About this task:
For every line in the data below that contains "content", copy the line.

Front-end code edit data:

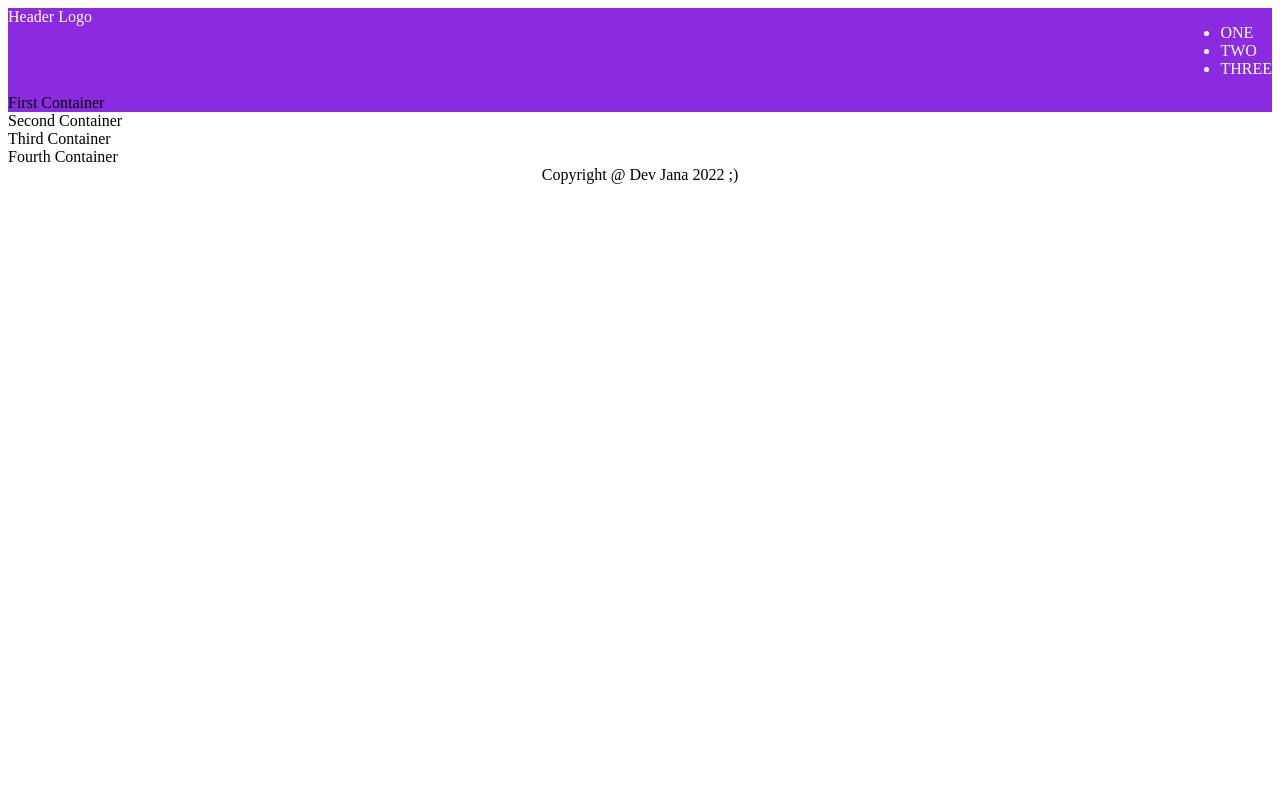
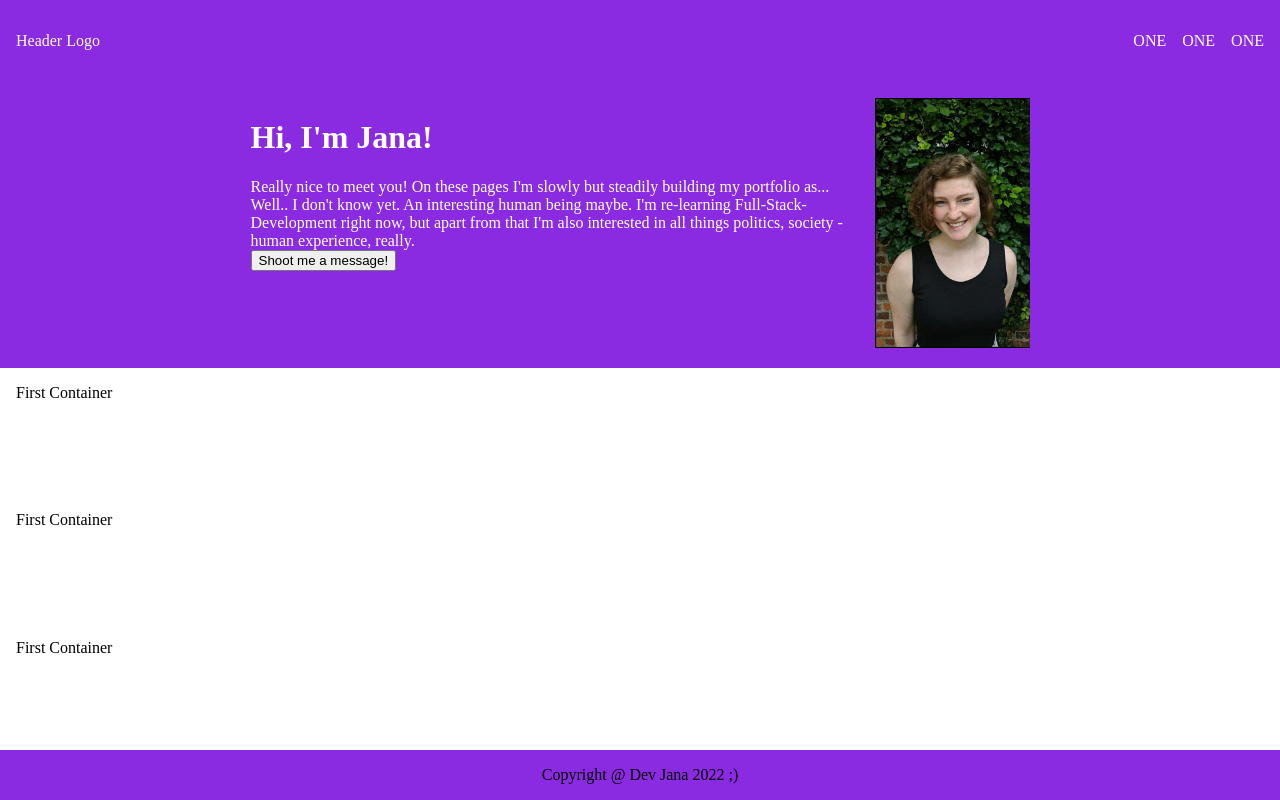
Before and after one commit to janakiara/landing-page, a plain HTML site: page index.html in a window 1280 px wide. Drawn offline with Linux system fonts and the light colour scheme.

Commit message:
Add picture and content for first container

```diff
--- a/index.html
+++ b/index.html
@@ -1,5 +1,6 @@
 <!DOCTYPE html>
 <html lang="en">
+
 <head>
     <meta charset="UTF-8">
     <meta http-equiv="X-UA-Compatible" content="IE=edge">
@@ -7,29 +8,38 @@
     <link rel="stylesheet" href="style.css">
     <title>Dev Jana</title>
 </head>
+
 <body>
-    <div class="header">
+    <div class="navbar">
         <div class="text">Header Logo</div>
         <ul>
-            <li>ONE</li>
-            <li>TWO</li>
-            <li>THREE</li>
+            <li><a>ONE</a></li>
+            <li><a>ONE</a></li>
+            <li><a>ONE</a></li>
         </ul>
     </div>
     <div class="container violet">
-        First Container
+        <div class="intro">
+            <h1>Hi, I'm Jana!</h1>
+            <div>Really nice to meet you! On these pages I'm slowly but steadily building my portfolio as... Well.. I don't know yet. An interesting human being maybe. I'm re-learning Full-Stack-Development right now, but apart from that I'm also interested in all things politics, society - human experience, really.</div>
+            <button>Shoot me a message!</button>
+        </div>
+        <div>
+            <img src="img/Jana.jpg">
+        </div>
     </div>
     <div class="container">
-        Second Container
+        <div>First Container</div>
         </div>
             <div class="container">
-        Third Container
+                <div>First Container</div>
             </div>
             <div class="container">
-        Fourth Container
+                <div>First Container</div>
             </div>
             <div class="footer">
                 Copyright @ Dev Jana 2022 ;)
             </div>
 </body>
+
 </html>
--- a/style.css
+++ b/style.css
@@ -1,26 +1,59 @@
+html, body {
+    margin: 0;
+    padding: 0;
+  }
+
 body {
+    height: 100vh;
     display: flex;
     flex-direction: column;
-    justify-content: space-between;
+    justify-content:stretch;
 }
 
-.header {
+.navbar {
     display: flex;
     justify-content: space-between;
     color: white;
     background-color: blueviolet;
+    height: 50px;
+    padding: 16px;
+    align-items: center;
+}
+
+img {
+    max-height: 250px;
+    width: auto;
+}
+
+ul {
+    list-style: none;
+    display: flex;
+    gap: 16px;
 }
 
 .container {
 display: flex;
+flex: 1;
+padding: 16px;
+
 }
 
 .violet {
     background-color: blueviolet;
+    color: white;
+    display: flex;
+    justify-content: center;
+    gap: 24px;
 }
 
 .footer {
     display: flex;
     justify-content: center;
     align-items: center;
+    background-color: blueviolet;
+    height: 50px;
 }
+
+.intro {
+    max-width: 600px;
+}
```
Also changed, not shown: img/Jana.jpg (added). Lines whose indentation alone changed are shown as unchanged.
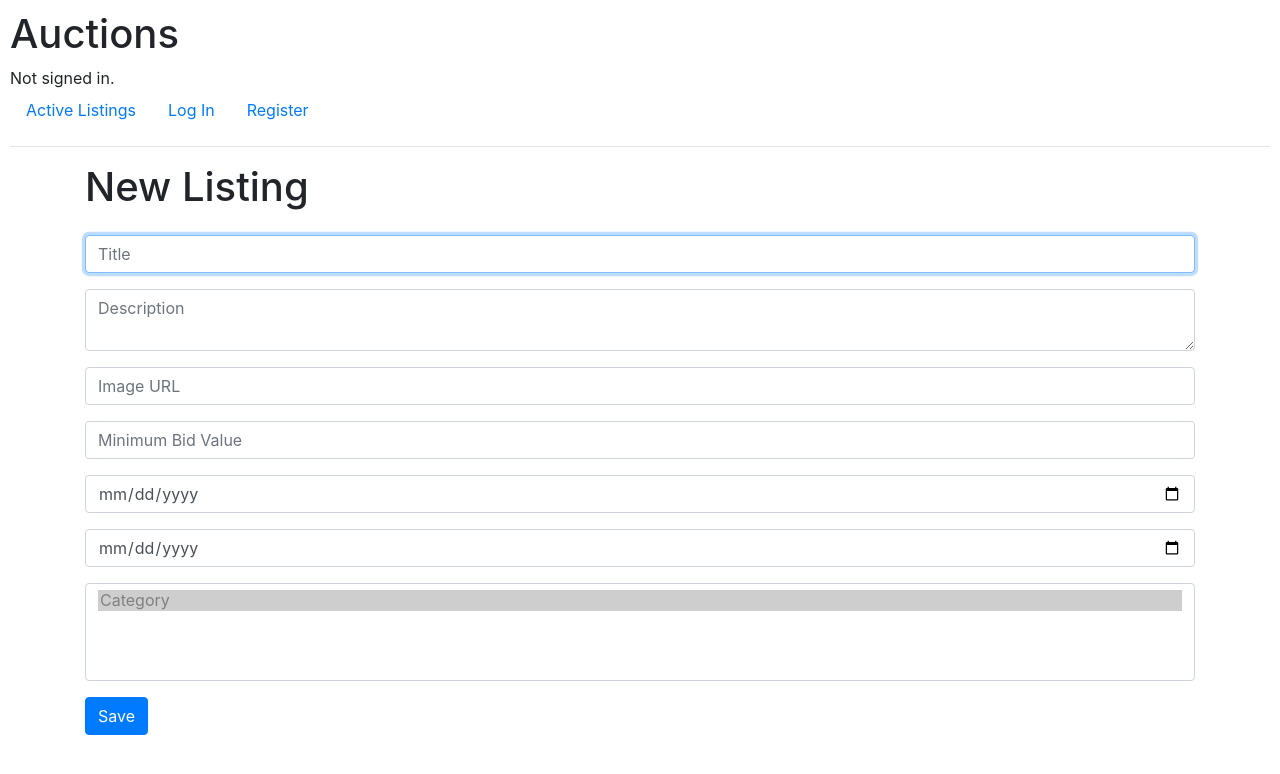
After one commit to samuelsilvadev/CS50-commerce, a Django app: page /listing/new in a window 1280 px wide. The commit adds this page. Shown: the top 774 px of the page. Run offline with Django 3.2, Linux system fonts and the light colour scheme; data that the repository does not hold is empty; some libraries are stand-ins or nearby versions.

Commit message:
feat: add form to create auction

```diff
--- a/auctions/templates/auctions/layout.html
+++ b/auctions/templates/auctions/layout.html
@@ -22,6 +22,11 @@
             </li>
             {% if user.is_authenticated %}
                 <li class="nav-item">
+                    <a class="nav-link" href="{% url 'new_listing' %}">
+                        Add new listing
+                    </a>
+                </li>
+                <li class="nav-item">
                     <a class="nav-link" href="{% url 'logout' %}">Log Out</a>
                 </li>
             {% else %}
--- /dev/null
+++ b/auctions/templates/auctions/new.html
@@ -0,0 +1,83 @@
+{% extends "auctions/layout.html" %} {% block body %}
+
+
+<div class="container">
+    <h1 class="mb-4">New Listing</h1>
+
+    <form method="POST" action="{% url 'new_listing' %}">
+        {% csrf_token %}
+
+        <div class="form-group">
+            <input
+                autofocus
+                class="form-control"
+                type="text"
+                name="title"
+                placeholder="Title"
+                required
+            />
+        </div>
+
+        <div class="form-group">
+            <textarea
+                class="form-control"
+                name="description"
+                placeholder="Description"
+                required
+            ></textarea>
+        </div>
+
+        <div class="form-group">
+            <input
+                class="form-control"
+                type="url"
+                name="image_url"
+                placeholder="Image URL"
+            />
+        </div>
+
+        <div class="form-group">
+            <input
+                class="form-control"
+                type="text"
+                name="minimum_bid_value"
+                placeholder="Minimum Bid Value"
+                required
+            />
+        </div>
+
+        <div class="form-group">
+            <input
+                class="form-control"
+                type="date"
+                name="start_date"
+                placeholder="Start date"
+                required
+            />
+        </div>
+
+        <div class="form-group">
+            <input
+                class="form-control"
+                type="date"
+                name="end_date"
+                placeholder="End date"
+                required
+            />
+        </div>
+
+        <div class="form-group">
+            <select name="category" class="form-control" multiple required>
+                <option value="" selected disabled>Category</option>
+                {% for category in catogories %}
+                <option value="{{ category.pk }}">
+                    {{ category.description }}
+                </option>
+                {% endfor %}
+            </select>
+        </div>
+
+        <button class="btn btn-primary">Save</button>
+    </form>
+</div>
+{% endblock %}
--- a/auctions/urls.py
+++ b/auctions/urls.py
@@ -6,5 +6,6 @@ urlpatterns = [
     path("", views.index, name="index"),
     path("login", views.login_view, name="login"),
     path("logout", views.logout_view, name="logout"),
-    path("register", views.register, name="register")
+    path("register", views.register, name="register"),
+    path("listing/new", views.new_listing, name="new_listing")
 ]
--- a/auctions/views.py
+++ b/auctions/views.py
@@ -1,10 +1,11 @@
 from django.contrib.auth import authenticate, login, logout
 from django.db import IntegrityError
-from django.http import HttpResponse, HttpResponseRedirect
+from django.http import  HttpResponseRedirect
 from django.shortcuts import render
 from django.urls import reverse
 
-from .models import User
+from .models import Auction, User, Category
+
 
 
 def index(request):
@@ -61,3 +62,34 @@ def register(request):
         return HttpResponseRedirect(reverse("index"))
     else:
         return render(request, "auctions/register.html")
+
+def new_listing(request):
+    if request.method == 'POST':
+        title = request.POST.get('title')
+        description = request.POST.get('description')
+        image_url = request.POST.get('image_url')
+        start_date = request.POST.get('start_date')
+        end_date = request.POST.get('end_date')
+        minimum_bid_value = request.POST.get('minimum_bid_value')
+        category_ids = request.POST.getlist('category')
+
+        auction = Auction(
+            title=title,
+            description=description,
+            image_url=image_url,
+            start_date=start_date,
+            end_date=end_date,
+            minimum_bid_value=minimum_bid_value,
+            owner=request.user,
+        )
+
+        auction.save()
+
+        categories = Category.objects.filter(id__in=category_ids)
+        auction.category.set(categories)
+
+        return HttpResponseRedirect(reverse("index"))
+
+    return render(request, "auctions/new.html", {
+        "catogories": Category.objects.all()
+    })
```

Reply to the exercise:
Add picture and content for first container
     <meta http-equiv="X-UA-Compatible" content="IE=edge">
-    justify-content: space-between;
+    justify-content:stretch;
     justify-content: space-between;
+    justify-content: center;
     justify-content: center;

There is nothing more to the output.